WHAT YOU ARE ASKED TO DO:
With nothing left out, repeat every entry exactly.

Stored entries
_ _ _ _ _ _ _
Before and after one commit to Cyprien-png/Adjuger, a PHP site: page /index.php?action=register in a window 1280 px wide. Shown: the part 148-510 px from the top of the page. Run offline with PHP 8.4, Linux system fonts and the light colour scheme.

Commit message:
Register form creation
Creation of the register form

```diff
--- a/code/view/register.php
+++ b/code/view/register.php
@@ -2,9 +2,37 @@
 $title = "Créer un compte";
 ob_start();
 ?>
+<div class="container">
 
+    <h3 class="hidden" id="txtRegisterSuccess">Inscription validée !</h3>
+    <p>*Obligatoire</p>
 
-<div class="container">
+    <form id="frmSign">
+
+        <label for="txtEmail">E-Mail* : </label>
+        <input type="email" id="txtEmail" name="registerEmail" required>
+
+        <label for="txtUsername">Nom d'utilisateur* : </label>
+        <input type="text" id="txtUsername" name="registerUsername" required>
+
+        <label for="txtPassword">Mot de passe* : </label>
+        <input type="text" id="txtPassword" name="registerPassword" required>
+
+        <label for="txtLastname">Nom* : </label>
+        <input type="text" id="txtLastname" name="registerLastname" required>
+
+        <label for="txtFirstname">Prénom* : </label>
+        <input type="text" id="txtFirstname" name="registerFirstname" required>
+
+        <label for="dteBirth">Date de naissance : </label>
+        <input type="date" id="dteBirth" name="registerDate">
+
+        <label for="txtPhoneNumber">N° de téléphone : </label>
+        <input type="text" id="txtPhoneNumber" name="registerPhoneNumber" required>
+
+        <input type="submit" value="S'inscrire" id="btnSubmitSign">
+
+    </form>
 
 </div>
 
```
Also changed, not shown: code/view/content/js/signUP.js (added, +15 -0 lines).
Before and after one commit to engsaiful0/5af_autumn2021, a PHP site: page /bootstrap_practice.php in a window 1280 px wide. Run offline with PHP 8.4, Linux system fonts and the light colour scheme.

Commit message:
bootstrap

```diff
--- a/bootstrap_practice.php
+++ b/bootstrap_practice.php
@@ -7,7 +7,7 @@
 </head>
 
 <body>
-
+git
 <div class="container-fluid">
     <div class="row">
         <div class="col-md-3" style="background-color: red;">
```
_ _ _ _ _ _ _
SOLUTION BELOW:
Before and after one commit to Cyprien-png/Adjuger, a PHP site: page /index.php?action=register in a window 1280 px wide. Shown: the part 148-510 px from the top of the page. Run offline with PHP 8.4, Linux system fonts and the light colour scheme.

Commit message:
Register form creation
Creation of the register form

```diff
--- a/code/view/register.php
+++ b/code/view/register.php
@@ -2,9 +2,37 @@
 $title = "Créer un compte";
 ob_start();
 ?>
+<div class="container">
 
+    <h3 class="hidden" id="txtRegisterSuccess">Inscription validée !</h3>
+    <p>*Obligatoire</p>
 
-<div class="container">
+    <form id="frmSign">
+
+        <label for="txtEmail">E-Mail* : </label>
+        <input type="email" id="txtEmail" name="registerEmail" required>
+
+        <label for="txtUsername">Nom d'utilisateur* : </label>
+        <input type="text" id="txtUsername" name="registerUsername" required>
+
+        <label for="txtPassword">Mot de passe* : </label>
+        <input type="text" id="txtPassword" name="registerPassword" required>
+
+        <label for="txtLastname">Nom* : </label>
+        <input type="text" id="txtLastname" name="registerLastname" required>
+
+        <label for="txtFirstname">Prénom* : </label>
+        <input type="text" id="txtFirstname" name="registerFirstname" required>
+
+        <label for="dteBirth">Date de naissance : </label>
+        <input type="date" id="dteBirth" name="registerDate">
+
+        <label for="txtPhoneNumber">N° de téléphone : </label>
+        <input type="text" id="txtPhoneNumber" name="registerPhoneNumber" required>
+
+        <input type="submit" value="S'inscrire" id="btnSubmitSign">
+
+    </form>
 
 </div>
 
```
Also changed, not shown: code/view/content/js/signUP.js (added, +15 -0 lines).
Before and after one commit to engsaiful0/5af_autumn2021, a PHP site: page /bootstrap_practice.php in a window 1280 px wide. Run offline with PHP 8.4, Linux system fonts and the light colour scheme.

Commit message:
bootstrap

```diff
--- a/bootstrap_practice.php
+++ b/bootstrap_practice.php
@@ -7,7 +7,7 @@
 </head>
 
 <body>
-
+git
 <div class="container-fluid">
     <div class="row">
         <div class="col-md-3" style="background-color: red;">
```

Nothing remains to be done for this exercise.